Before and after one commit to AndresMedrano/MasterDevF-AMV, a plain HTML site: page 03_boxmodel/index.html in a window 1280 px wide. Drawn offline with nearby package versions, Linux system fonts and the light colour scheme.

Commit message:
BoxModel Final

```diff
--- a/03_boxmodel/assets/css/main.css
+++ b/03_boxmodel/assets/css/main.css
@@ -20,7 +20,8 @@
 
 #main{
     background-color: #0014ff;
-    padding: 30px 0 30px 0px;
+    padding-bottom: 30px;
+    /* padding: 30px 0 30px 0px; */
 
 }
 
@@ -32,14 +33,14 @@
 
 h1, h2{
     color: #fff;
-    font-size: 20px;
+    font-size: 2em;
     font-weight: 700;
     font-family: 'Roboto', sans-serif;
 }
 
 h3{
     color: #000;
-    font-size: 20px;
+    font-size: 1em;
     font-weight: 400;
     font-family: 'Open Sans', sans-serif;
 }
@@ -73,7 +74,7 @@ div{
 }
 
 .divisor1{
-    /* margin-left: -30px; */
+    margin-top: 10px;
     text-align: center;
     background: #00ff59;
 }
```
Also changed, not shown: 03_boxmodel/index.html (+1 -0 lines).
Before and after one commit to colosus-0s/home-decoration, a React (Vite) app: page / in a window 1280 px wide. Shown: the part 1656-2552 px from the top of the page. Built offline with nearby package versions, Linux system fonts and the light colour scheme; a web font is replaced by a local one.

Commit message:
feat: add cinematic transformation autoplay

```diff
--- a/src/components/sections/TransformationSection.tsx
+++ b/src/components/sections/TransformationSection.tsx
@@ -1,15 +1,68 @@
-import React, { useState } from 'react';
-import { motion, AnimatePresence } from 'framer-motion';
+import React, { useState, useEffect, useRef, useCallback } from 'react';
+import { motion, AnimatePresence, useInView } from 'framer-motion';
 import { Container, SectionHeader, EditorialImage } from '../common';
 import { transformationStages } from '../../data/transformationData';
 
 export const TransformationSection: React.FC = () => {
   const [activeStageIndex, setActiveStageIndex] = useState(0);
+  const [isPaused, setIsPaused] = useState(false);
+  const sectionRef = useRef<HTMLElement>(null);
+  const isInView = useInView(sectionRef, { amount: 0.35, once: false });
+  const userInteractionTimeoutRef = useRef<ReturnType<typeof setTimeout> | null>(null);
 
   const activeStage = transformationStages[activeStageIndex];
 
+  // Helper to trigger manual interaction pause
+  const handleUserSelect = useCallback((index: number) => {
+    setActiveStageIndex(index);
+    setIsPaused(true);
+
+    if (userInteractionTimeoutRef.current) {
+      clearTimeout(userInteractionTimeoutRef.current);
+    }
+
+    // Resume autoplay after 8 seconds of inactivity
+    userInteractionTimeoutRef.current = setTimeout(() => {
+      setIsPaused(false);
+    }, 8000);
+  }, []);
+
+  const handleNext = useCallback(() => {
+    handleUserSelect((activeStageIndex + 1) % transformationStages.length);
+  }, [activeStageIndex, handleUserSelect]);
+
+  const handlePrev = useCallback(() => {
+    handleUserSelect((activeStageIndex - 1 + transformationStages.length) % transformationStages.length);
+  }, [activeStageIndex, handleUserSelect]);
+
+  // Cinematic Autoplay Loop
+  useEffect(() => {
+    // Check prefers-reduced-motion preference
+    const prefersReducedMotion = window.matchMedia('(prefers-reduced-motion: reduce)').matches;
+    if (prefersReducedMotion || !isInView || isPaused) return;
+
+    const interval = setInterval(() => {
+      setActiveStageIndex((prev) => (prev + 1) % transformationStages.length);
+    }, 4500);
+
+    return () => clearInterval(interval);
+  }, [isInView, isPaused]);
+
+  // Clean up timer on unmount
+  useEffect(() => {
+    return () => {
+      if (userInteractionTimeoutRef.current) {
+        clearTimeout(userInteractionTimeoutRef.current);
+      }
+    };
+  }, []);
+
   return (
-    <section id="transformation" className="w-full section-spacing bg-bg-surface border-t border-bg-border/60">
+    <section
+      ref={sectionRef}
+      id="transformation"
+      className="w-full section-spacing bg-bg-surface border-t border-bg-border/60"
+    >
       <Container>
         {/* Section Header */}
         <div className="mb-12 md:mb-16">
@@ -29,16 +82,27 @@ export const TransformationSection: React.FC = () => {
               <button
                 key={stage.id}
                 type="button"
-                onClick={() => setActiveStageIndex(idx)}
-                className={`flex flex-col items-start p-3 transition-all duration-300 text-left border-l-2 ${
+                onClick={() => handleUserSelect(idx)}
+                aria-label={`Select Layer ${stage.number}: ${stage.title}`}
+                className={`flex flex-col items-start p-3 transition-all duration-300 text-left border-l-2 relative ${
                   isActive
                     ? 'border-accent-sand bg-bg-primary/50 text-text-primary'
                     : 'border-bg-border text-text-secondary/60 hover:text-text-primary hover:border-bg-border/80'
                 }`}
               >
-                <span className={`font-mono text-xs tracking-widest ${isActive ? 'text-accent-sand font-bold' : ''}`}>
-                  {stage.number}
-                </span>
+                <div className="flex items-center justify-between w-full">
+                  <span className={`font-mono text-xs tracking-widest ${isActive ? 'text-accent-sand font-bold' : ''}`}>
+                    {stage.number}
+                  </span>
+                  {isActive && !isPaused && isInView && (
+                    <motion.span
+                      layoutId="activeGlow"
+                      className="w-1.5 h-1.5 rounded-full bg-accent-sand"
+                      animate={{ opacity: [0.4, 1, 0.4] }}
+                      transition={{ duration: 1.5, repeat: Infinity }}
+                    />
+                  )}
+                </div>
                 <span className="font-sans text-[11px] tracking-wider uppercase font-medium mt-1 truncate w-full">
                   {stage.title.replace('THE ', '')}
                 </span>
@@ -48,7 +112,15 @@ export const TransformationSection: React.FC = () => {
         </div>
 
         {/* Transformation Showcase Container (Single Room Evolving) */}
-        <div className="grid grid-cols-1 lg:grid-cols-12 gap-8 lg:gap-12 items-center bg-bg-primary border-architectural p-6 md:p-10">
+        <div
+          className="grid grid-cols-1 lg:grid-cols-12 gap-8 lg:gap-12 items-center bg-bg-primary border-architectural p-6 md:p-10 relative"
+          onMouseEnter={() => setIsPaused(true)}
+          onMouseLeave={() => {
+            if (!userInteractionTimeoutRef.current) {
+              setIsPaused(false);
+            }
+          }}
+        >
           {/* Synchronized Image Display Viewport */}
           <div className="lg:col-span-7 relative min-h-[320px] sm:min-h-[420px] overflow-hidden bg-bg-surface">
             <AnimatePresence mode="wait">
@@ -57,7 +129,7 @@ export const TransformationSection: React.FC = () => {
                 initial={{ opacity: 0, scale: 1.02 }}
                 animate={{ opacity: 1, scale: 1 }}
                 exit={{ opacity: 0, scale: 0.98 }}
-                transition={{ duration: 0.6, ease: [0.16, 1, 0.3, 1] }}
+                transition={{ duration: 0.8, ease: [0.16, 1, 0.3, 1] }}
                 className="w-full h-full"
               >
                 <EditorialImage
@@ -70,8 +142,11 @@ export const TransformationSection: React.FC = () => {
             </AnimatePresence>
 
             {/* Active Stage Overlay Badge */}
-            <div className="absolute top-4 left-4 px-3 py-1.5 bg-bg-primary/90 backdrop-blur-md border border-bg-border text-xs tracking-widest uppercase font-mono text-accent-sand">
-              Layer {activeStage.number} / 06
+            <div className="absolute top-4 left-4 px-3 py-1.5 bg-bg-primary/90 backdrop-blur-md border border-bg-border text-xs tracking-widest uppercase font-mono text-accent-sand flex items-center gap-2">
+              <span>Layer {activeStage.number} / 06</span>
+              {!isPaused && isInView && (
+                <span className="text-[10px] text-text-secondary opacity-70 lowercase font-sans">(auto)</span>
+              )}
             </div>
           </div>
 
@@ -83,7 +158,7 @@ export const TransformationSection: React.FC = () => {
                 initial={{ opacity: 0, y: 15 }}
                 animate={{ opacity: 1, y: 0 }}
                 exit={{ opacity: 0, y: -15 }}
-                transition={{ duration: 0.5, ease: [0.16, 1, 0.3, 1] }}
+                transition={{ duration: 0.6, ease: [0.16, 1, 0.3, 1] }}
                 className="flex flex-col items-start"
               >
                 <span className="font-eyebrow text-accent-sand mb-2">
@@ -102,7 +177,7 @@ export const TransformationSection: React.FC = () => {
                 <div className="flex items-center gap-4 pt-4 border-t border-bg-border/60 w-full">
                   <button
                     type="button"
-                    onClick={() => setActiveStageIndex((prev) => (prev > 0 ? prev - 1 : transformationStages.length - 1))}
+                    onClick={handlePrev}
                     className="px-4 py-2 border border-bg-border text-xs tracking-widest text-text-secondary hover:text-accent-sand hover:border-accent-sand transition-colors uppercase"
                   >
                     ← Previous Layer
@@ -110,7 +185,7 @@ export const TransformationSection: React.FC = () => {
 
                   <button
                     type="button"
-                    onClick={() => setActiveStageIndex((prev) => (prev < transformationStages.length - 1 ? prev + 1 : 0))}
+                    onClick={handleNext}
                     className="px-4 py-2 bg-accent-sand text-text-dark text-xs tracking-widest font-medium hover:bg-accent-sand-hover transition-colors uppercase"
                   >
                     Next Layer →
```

+--

• Your objective: Copy every line of the data above in which the string "AnimatePresence" appears.

• Answer section:
-import { motion, AnimatePresence } from 'framer-motion';
+import { motion, AnimatePresence, useInView } from 'framer-motion';
             <AnimatePresence mode="wait">
             </AnimatePresence>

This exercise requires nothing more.